START Source data

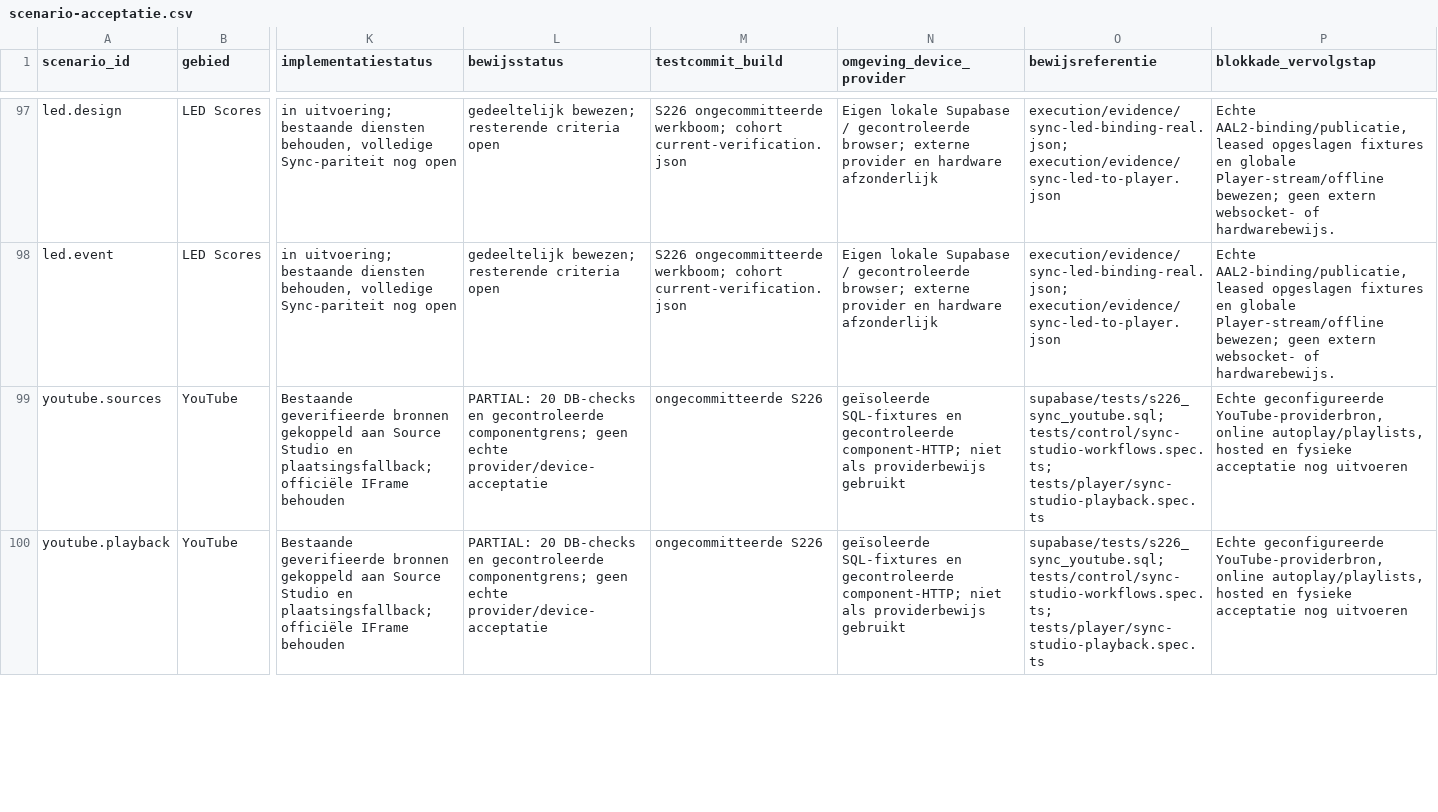
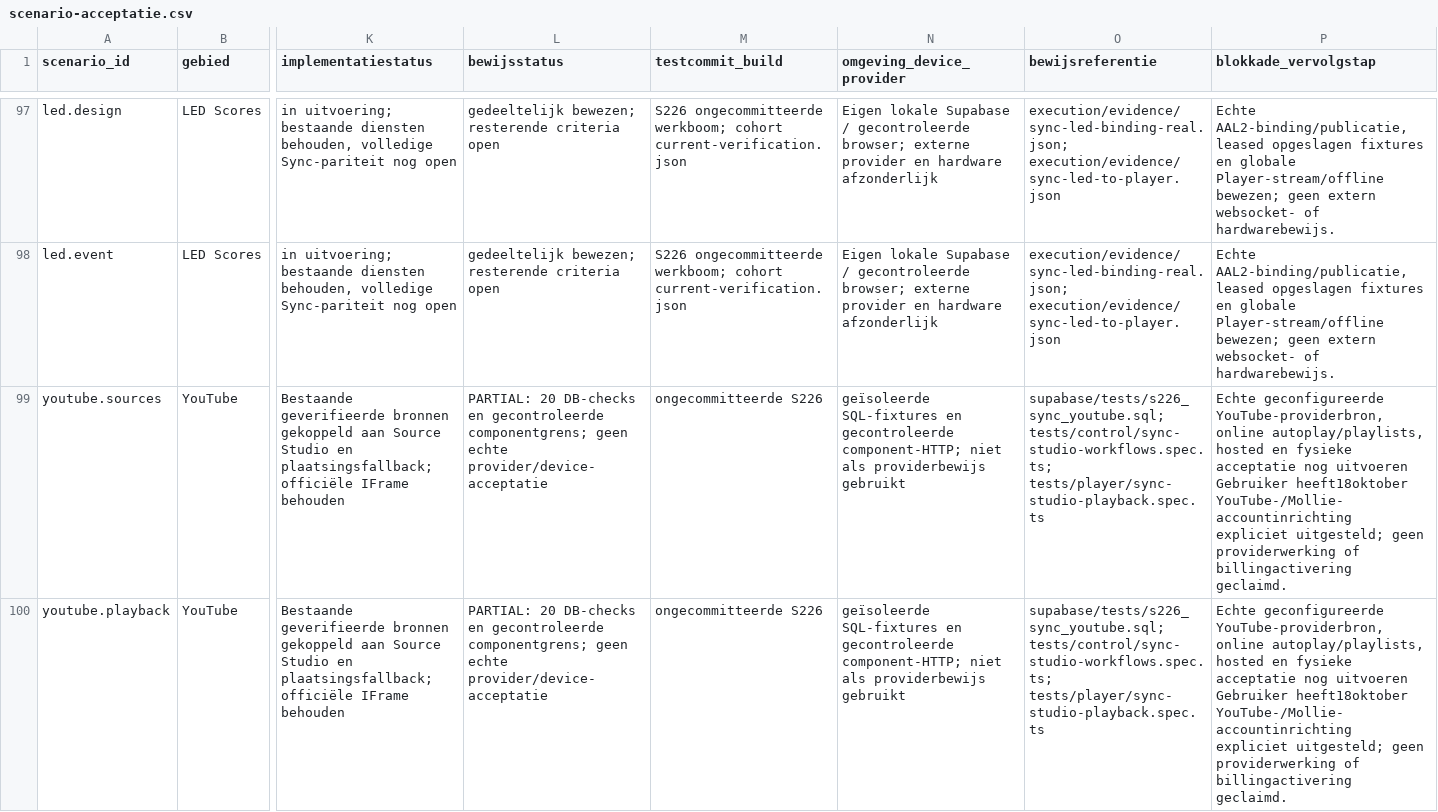
Before and after one commit to veyocast/platform, a CSV file: execution/scenario-acceptatie.csv, drawn as a sheet; only a part is shown, gaps mark what is left out; the diff covers the shown part only; the diff names each change by its address in the sheet, - before the commit and + after, or states it on an @@ line.

```diff
--- a/execution/scenario-acceptatie.csv
+++ b/execution/scenario-acceptatie.csv
-P99:P100 (blokkade_vervolgstap): …nog uitvoeren
+P99:P100 (blokkade_vervolgstap): …nog uitvoeren Gebruiker heeft18oktober YouTube-/Mollie-accountinrichting expliciet uitgesteld; geen providerwerking of billingactivering geclaimd.
```
Also changed, not shown: 3 edited cells elsewhere in this file, execution/opruimregister.csv, 14 other files.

END Source data

Problem to work on: Above are the entries; write them out again exactly, omitting the pictures.

Result for this task:
Before and after one commit to veyocast/platform, a CSV file: execution/scenario-acceptatie.csv, drawn as a sheet; only a part is shown, gaps mark what is left out; the diff covers the shown part only; the diff names each change by its address in the sheet, - before the commit and + after, or states it on an @@ line.

```diff
--- a/execution/scenario-acceptatie.csv
+++ b/execution/scenario-acceptatie.csv
-P99:P100 (blokkade_vervolgstap): …nog uitvoeren
+P99:P100 (blokkade_vervolgstap): …nog uitvoeren Gebruiker heeft18oktober YouTube-/Mollie-accountinrichting expliciet uitgesteld; geen providerwerking of billingactivering geclaimd.
```
Also changed, not shown: 3 edited cells elsewhere in this file, execution/opruimregister.csv, 14 other files.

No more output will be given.